---------- Data for processing ----------
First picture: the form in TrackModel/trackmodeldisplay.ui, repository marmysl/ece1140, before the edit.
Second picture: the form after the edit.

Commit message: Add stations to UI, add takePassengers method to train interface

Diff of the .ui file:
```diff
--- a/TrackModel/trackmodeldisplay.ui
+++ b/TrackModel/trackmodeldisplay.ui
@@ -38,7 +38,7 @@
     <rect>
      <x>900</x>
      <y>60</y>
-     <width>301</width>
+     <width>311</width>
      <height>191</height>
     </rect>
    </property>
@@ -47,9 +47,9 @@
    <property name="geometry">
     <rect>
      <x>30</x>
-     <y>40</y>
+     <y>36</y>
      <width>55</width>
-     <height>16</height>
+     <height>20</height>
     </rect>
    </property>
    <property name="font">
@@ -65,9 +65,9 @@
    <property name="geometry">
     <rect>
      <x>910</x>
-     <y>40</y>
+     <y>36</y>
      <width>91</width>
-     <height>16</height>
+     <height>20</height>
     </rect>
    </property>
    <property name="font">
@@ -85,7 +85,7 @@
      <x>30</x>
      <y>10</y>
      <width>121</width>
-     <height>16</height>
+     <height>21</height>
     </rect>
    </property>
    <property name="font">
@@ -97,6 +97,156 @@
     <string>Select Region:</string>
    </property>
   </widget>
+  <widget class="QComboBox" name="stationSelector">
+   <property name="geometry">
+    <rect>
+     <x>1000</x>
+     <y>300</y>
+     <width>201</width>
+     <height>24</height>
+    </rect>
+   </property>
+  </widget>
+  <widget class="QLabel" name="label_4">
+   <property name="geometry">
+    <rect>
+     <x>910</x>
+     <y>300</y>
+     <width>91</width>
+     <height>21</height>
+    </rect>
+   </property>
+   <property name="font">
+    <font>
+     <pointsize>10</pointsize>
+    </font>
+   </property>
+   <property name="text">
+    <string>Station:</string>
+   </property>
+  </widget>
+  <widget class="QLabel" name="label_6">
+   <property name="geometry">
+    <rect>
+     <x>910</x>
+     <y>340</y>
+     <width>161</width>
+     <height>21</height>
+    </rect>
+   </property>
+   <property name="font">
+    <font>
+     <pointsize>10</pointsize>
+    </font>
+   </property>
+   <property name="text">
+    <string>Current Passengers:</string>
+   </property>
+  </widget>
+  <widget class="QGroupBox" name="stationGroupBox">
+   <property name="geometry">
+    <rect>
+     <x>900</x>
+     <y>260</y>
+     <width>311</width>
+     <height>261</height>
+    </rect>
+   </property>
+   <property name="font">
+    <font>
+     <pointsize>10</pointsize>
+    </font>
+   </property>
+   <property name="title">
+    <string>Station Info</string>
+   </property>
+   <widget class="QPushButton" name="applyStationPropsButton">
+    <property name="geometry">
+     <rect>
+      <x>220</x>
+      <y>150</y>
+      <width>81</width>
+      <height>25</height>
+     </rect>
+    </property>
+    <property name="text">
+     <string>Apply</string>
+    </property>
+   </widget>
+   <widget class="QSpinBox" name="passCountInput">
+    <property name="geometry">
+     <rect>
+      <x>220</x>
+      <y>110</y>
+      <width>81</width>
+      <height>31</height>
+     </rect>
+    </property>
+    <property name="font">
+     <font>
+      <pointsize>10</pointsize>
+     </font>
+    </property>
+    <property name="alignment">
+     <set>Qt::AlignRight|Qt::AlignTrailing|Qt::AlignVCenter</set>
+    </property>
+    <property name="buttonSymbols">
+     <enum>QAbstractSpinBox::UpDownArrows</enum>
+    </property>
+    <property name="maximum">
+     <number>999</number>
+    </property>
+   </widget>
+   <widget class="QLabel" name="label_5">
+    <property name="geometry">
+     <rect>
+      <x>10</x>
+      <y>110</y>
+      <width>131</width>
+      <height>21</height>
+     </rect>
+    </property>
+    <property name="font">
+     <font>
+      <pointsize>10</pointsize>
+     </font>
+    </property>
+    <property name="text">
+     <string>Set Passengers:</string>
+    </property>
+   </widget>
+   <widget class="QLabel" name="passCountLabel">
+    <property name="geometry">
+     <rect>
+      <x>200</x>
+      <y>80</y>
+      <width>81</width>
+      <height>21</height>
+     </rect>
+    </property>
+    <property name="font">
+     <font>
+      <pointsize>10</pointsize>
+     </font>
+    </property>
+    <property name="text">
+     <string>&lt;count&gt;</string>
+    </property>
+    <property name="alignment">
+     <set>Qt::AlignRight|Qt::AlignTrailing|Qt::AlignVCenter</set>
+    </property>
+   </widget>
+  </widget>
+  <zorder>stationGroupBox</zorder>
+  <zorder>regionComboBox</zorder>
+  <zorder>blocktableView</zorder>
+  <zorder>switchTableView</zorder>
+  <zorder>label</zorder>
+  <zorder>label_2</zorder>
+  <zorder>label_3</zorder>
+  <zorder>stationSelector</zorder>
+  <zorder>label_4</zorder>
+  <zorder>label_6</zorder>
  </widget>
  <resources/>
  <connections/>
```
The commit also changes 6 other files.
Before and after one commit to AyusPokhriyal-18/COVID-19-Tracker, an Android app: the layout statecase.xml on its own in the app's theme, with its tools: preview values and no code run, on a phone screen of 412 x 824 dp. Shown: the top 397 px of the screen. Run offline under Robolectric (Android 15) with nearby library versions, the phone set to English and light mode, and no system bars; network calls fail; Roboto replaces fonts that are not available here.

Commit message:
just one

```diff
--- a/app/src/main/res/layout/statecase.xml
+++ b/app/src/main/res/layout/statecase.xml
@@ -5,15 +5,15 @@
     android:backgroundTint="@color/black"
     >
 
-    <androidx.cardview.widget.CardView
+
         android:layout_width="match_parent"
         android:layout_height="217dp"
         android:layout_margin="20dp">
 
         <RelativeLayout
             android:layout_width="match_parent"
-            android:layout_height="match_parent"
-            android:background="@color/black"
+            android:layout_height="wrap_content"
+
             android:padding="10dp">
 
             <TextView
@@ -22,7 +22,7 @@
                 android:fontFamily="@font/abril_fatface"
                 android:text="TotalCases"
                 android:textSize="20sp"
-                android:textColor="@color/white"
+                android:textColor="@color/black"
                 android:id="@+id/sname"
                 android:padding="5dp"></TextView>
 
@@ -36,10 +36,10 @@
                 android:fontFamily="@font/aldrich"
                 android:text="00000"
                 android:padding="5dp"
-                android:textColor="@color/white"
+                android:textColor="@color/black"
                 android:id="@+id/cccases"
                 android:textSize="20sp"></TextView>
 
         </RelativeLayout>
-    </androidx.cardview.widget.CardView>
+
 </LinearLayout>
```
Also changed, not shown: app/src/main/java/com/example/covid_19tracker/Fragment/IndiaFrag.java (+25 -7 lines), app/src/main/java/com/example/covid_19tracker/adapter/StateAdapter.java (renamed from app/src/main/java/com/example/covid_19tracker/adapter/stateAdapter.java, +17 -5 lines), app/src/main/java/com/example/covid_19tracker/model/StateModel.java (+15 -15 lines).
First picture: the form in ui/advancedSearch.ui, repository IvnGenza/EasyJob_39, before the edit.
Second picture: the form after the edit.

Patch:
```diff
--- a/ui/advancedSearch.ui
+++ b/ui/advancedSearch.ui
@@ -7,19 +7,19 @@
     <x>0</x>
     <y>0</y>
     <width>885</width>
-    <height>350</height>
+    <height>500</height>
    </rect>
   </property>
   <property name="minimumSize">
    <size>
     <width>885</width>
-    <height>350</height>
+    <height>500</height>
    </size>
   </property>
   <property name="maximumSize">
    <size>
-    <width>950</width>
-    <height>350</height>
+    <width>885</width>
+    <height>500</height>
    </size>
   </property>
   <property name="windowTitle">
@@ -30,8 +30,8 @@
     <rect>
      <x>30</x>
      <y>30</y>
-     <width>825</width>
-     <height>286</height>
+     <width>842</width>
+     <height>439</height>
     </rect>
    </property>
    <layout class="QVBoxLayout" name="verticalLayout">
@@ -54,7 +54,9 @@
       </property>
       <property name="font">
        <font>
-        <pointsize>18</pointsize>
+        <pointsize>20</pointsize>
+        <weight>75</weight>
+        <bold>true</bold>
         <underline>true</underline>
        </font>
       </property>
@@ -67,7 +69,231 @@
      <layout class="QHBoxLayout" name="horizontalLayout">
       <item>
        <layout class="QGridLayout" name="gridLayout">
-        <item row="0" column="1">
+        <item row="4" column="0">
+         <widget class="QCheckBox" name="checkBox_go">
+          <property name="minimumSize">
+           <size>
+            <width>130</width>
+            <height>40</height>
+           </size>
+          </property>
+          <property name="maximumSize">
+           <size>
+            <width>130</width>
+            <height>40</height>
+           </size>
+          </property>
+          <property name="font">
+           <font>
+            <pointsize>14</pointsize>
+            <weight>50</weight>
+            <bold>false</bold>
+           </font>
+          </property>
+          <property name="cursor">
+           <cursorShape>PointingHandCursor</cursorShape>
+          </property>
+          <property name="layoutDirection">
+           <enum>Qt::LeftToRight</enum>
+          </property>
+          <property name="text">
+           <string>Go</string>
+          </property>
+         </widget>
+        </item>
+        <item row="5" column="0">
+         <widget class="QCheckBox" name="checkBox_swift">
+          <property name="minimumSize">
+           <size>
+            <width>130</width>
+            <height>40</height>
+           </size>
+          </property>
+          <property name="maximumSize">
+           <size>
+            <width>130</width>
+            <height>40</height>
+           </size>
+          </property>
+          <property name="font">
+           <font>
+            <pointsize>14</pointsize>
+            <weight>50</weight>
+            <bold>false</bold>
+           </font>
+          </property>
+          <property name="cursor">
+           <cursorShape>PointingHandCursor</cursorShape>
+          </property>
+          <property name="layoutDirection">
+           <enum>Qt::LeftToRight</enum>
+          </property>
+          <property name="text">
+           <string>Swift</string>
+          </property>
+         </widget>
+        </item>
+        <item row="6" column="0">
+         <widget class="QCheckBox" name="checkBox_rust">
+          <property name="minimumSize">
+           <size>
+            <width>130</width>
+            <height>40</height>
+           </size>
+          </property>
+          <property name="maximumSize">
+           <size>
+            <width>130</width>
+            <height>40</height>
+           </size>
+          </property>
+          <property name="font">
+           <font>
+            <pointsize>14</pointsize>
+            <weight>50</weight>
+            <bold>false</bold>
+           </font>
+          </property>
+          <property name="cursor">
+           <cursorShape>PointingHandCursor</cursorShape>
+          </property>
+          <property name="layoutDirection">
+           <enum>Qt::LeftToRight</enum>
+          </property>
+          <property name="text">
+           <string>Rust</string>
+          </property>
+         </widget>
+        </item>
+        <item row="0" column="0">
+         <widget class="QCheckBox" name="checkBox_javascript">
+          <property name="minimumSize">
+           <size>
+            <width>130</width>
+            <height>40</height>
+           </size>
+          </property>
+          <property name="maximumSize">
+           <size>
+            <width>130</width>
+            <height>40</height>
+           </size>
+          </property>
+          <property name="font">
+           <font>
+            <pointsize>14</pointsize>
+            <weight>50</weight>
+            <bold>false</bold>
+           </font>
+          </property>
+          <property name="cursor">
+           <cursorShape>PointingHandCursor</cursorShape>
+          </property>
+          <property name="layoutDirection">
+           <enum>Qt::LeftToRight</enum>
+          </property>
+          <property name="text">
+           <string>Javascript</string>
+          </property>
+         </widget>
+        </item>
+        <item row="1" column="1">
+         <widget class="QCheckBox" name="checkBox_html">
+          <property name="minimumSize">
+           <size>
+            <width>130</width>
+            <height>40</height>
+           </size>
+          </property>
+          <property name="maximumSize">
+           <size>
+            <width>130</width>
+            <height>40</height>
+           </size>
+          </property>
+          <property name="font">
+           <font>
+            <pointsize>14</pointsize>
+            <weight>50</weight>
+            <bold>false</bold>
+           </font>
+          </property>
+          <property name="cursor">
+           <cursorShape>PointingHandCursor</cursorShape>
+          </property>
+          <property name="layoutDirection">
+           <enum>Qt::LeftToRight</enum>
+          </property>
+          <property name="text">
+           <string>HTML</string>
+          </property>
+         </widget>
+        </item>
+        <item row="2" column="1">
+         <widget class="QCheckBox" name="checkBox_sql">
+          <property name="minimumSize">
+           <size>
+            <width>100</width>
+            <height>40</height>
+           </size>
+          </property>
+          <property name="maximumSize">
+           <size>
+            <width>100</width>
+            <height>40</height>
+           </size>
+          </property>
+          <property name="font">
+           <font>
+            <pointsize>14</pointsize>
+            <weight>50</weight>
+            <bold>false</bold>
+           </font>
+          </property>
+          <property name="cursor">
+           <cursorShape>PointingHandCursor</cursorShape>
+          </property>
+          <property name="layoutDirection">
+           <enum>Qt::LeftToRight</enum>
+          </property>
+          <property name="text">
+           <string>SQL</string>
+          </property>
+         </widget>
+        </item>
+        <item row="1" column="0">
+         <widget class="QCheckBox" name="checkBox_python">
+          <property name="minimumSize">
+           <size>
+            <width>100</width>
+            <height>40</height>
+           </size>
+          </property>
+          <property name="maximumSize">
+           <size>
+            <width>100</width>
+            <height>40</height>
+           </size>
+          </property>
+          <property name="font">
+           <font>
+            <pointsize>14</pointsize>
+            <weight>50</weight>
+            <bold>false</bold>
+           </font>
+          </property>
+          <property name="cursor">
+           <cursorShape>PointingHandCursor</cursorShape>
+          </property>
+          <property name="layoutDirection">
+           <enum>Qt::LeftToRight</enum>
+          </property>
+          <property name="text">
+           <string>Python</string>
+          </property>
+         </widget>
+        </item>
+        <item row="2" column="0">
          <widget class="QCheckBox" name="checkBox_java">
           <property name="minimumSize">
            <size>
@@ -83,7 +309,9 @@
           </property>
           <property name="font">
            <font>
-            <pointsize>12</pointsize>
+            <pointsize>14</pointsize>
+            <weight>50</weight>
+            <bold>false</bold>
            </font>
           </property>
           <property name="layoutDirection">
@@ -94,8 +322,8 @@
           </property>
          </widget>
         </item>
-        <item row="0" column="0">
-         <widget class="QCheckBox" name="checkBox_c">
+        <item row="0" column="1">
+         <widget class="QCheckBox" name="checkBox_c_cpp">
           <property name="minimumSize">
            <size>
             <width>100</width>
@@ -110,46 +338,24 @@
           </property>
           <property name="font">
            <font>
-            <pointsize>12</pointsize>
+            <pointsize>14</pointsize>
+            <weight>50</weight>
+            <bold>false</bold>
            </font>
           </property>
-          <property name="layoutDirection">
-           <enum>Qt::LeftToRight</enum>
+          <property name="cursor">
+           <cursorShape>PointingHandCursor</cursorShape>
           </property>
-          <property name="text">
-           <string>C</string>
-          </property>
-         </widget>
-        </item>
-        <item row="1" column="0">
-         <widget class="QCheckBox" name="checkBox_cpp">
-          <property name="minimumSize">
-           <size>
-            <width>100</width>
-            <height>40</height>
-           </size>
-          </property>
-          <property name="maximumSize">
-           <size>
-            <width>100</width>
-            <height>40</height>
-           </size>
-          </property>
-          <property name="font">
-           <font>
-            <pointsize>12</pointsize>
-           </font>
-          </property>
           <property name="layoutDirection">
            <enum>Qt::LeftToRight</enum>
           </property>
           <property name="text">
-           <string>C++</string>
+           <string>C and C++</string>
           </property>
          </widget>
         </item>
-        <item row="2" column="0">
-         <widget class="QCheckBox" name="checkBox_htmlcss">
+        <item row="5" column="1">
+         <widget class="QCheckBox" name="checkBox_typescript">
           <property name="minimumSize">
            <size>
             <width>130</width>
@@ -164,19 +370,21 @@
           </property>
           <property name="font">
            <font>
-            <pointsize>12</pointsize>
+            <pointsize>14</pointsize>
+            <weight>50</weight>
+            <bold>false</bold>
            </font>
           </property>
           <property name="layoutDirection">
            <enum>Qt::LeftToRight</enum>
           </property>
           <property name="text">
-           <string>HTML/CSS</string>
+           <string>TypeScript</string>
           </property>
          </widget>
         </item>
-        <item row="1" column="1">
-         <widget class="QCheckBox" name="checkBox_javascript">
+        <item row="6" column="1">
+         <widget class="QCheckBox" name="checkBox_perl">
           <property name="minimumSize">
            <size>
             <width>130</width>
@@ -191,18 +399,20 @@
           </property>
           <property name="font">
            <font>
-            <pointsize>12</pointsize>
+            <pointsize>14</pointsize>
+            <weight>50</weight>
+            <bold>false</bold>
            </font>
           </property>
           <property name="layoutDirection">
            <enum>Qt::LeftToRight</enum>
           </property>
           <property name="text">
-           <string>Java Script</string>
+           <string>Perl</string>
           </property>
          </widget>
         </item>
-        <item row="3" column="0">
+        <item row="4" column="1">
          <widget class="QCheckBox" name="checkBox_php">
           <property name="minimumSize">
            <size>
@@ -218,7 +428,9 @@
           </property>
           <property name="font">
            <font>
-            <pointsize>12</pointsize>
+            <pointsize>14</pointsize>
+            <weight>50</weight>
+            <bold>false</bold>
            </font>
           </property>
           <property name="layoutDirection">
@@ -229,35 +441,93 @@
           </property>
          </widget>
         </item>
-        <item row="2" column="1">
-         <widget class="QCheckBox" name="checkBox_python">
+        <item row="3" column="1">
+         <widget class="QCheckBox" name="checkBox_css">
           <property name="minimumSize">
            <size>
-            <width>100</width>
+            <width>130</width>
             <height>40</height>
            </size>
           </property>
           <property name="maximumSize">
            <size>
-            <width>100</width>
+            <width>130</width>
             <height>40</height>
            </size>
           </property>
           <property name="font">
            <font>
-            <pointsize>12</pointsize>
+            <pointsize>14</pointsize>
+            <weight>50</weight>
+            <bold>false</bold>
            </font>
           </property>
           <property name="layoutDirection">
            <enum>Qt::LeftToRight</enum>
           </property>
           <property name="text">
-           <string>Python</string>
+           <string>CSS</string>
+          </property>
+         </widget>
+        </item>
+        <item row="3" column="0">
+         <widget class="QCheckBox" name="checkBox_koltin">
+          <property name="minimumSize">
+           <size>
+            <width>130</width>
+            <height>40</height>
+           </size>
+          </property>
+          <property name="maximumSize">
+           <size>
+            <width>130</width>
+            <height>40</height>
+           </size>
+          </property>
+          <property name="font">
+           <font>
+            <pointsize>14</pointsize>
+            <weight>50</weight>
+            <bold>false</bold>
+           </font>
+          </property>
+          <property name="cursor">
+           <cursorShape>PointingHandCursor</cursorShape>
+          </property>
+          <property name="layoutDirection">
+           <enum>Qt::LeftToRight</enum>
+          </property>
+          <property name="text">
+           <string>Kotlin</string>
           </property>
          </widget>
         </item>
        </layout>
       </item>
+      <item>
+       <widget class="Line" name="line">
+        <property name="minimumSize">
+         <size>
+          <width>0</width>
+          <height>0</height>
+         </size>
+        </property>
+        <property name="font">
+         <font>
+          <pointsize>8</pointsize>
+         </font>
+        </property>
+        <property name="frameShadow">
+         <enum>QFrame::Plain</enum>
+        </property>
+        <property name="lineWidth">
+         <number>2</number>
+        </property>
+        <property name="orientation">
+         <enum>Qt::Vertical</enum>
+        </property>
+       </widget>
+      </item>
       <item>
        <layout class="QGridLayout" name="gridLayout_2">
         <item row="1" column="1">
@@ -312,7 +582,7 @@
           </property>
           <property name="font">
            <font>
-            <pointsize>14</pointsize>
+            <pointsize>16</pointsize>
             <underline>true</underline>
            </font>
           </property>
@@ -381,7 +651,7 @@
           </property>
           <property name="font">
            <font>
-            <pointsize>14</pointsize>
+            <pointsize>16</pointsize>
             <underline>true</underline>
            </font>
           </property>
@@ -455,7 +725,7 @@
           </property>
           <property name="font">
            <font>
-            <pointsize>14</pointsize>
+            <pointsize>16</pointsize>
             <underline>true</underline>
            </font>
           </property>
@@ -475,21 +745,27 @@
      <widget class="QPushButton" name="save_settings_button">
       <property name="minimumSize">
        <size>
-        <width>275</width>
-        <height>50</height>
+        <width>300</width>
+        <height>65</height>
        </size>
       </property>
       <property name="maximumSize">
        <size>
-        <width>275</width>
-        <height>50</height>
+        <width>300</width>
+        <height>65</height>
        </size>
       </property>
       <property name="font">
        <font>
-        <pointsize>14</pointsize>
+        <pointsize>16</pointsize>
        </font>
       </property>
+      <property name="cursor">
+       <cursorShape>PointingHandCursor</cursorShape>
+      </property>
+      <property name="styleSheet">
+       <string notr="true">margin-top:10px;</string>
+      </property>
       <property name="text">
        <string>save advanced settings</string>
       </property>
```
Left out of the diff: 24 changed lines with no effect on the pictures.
----------
Exercise directions
Show each line of the material where the word "zorder" occurs.

Output for this exercise
+  <zorder>stationGroupBox</zorder>
+  <zorder>regionComboBox</zorder>
+  <zorder>blocktableView</zorder>
+  <zorder>switchTableView</zorder>
+  <zorder>label</zorder>
+  <zorder>label_2</zorder>
+  <zorder>label_3</zorder>
+  <zorder>stationSelector</zorder>
+  <zorder>label_4</zorder>
+  <zorder>label_6</zorder>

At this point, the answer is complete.